The Pontianak is said to locate her prey by the scent of their clean laundry; because of this, some Malaysians refuse to leave any piece of clothing outside their house overnight.

The Pontianak is often associated with banana trees, and her spirit is said to reside in them during the day. According to folklore, a Pontianak can be fought off by driving a nail into the hole on the nape of her neck, which causes her to turn into a beautiful woman and a good wife until the nail is removed.

The Indonesian Kuntilanak is similar to the Pontianak in Malaysia, but commonly takes the form of a bird and sucks the blood of virgins and young women. The bird, which makes a “Ke-ke-ke” sound as it flies, it might be sent through black magic to make a woman fall ill; the characteristic symptom of the same being vaginal bleeding. When a man approaches her in her female form, the Kuntilanak suddenly turns and reveals that her back is hollow.

Being one of the most famous pieces of Indonesian folklore, it inspired the name of a capital city in the Western Kalimantan region, called Pontianak. The city of Pontianak had a long history, it was founded and infested by ghosts until Syarif Abdurrahman Alkadrie fended off the ghosts. After the two shots were fired at the exact same spot, then the sultanate had planned to construct the foundation of a mosque and a palace there in the forest. The first sultan of the Pontianak Sultanate, whose reign lasted from 1771-1808, was haunted by these wicked creatures. Today, the place is covered in trees and locals still believe it is haunted by the Pontianak.
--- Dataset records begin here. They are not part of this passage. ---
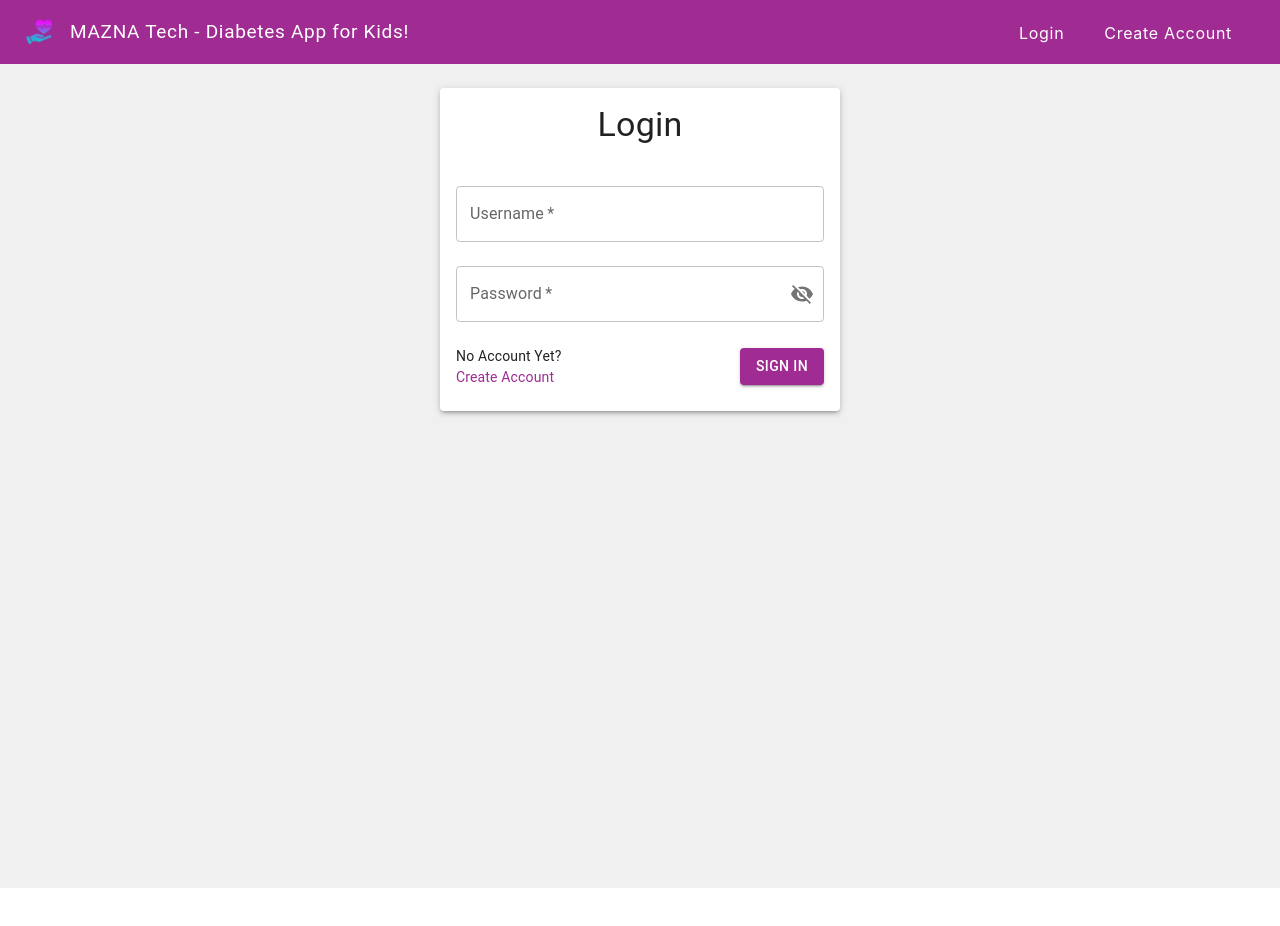
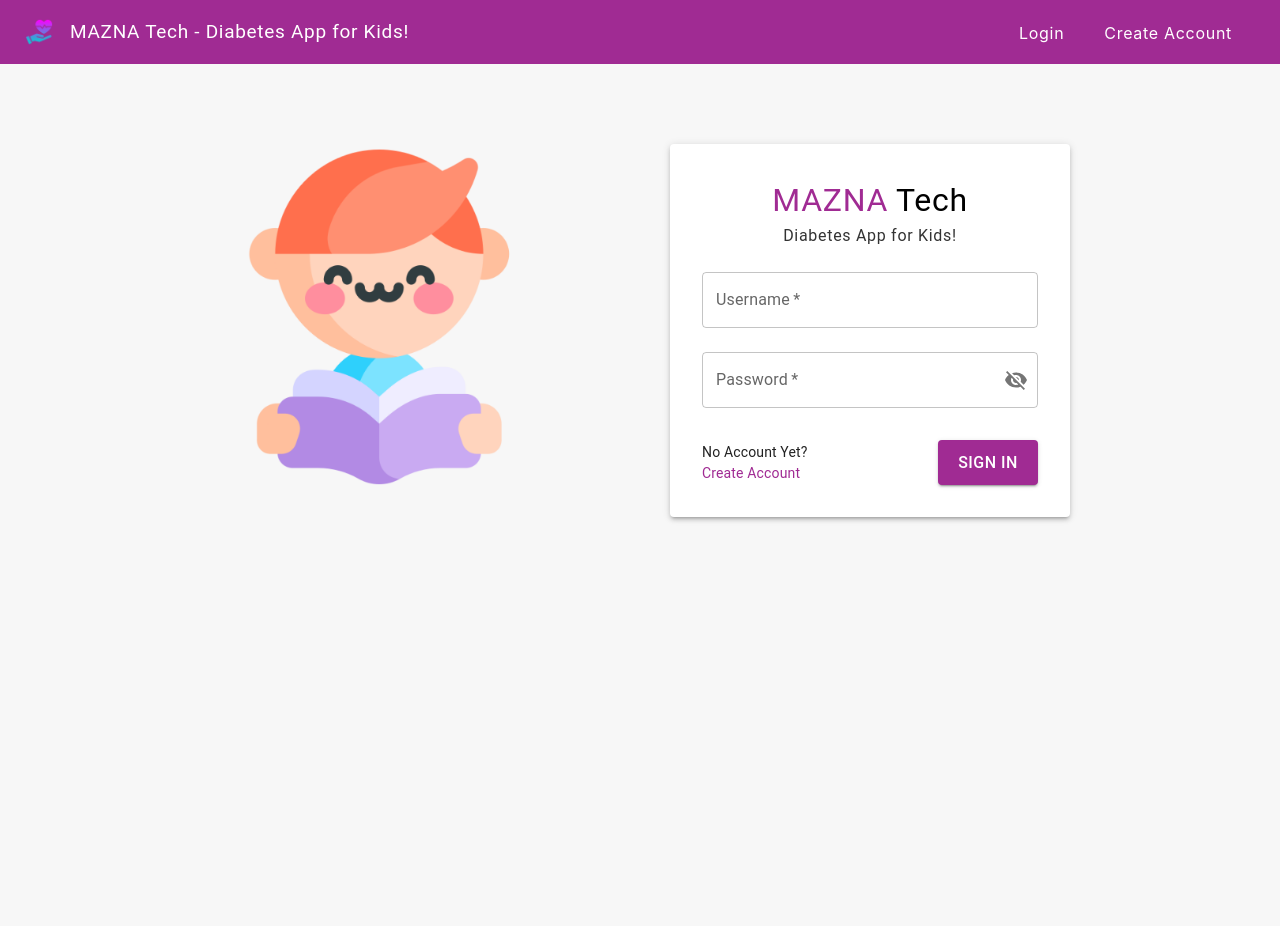
Before and after one commit to zplato/Diabetes-Tracking-Progressive-Web-App, a React (Create React App) app in the folder frontend/: page /login in a window 1280 px wide. Shown: the top 926 px of the page. Before the commit the page ends 888 px from the top, so only its background shows below. Built offline with nearby package versions, Linux system fonts and the light colour scheme.

Commit message:
Update LoginPage.js

```diff
--- a/frontend/src/components/LoginPage.js
+++ b/frontend/src/components/LoginPage.js
@@ -70,16 +70,32 @@ export function LoginPage({ onLogin }) {
       justifyContent="center"
       alignItems="flex-start"
       minHeight="100vh"
-      pt={3}
-      bgcolor="#f0f0f0"
+      pt={10}
+      gap={15}
+      bgcolor="#F7F7F7"
     >
+      {/* Kid 1 with trophy */}
+      <Box component="img" src="/images/kid-book.png" alt="kid image" sx={{ width: '340px' }} />
+
       <Card sx={{ width: 400, boxShadow: 3 }}>
         <CardContent>
           {/* Title for the login form */}
-          <Typography variant="h4" mb={3} textAlign="center">
-            Login
-          </Typography>
-          <Box component="form" onSubmit={handleFormSubmit}>
+          <Box display="flex" alignItems="center"  justifyContent="center" gap={1}>
+            <Typography mt={2} textAlign="center" sx={{ fontSize: '32px', letterSpacing: '0.7px', color: '#A02B93' }}>
+              MAZNA
+            </Typography>
+            <Typography mt={2} textAlign="center" sx={{ fontSize: '32px', letterSpacing: '0.7px', color: 'black' }}>
+              Tech
+            </Typography>
+          </Box>
+
+          <Box display="flex" alignItems="center"  justifyContent="center" gap={1}>
+            <Typography mb={1} textAlign="center" sx={{ fontSize: '16px', letterSpacing: '0.7px', color: '#333333' }}>
+              Diabetes App for Kids!
+            </Typography>
+          </Box>
+
+          <Box component="form" onSubmit={handleFormSubmit} pl={2} pr={2}>
             {/* Input field for the username */}
             <TextField
               label="Username"
@@ -119,7 +135,7 @@ export function LoginPage({ onLogin }) {
                 {errorMessage}
               </Typography>
             )}
-            <Box mt={2} display="flex" justifyContent="space-between" alignItems="center">
+            <Box mt={3} mb={1} display="flex" justifyContent="space-between" alignItems="center">
               <Box textAlign="left">
                 {/* Link to navigate to the create account page if user doesn't have an account */}
                 <Typography variant="body2">No Account Yet?</Typography>
@@ -140,7 +156,7 @@ export function LoginPage({ onLogin }) {
               <Button
                 type="submit"
                 variant="contained"
-                sx={{ backgroundColor: '#A02B93' }}
+                sx={{ fontSize: '16px', backgroundColor: '#A02B93', width: '100px', height: '45px' }}
               >
                 Sign In
               </Button>
```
It is tradition to shoot carbide cannons made from logs to pay tribute to the Sultan.

Pontianak female ghost

https://rtdjournal.com/did-ranveer-singh-really-saw-bajiraos-ghost-on-bajirao-mastanis-set-check-details/

https://www.thirteen.org/programs/monstrum/pontianak-the-vampiric-ghost-of-southeast-asia-uq3i4y/

You may also like

Leave a Comment